The task –
In your copy, include every line of the records exactly and no picture at all.

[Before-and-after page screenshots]
· · · · · · ·
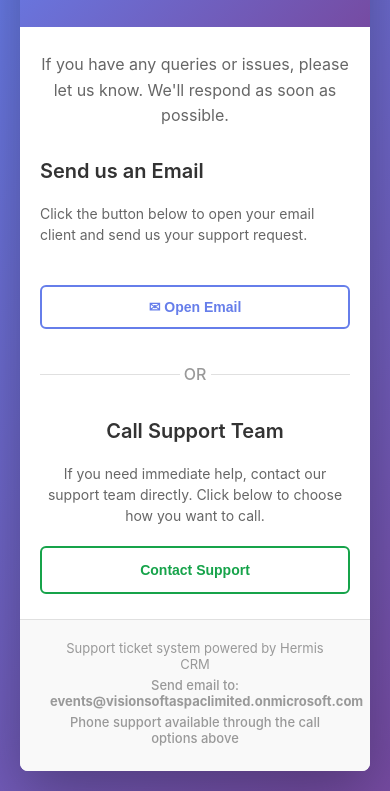
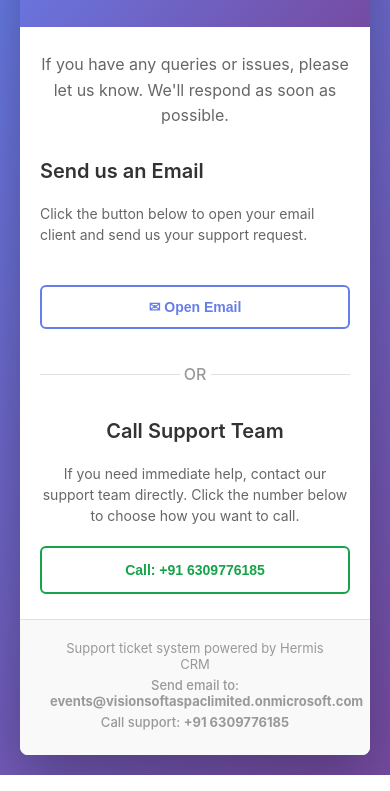
Before and after one commit to VisionsoftInc/Hermis-support-page, a website: page public/index.html in a window 390 px wide. Shown: the part 110-901 px from the top of the page. Drawn offline with Linux system fonts and the light colour scheme.

Commit message:
phone integration

```diff
--- a/public/index.html
+++ b/public/index.html
@@ -49,11 +49,11 @@
             <h2>Call Support Team</h2>
             <p class="form-intro">
               If you need immediate help, contact our support team directly.
-              Click below to choose how you want to call.
+              Click the number below to choose how you want to call.
             </p>
 
             <button type="button" class="submit-btn call-toggle-btn" onclick="toggleCallOptions()">
-              Contact Support
+              Call: +91 6309776185
             </button>
 
             <div id="callOptions" class="call-options hidden">
@@ -71,7 +71,7 @@
       <div class="footer">
         <p>Support ticket system powered by Hermis CRM</p>
         <p class="support-email">Send email to: <strong>events@visionsoftaspaclimited.onmicrosoft.com</strong></p>
-        <p class="support-email">Phone support available through the call options above</p>
+        <p class="support-email">Call support: <strong>+91 6309776185</strong></p>
       </div>
     </div>
   </div>
```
· · · · · · ·
Solution to the exercise –
Before and after one commit to VisionsoftInc/Hermis-support-page, a website: page public/index.html in a window 390 px wide. Shown: the part 110-901 px from the top of the page. Drawn offline with Linux system fonts and the light colour scheme.

Commit message:
phone integration

```diff
--- a/public/index.html
+++ b/public/index.html
@@ -49,11 +49,11 @@
             <h2>Call Support Team</h2>
             <p class="form-intro">
               If you need immediate help, contact our support team directly.
-              Click below to choose how you want to call.
+              Click the number below to choose how you want to call.
             </p>
 
             <button type="button" class="submit-btn call-toggle-btn" onclick="toggleCallOptions()">
-              Contact Support
+              Call: +91 6309776185
             </button>
 
             <div id="callOptions" class="call-options hidden">
@@ -71,7 +71,7 @@
       <div class="footer">
         <p>Support ticket system powered by Hermis CRM</p>
         <p class="support-email">Send email to: <strong>events@visionsoftaspaclimited.onmicrosoft.com</strong></p>
-        <p class="support-email">Phone support available through the call options above</p>
+        <p class="support-email">Call support: <strong>+91 6309776185</strong></p>
       </div>
     </div>
   </div>
```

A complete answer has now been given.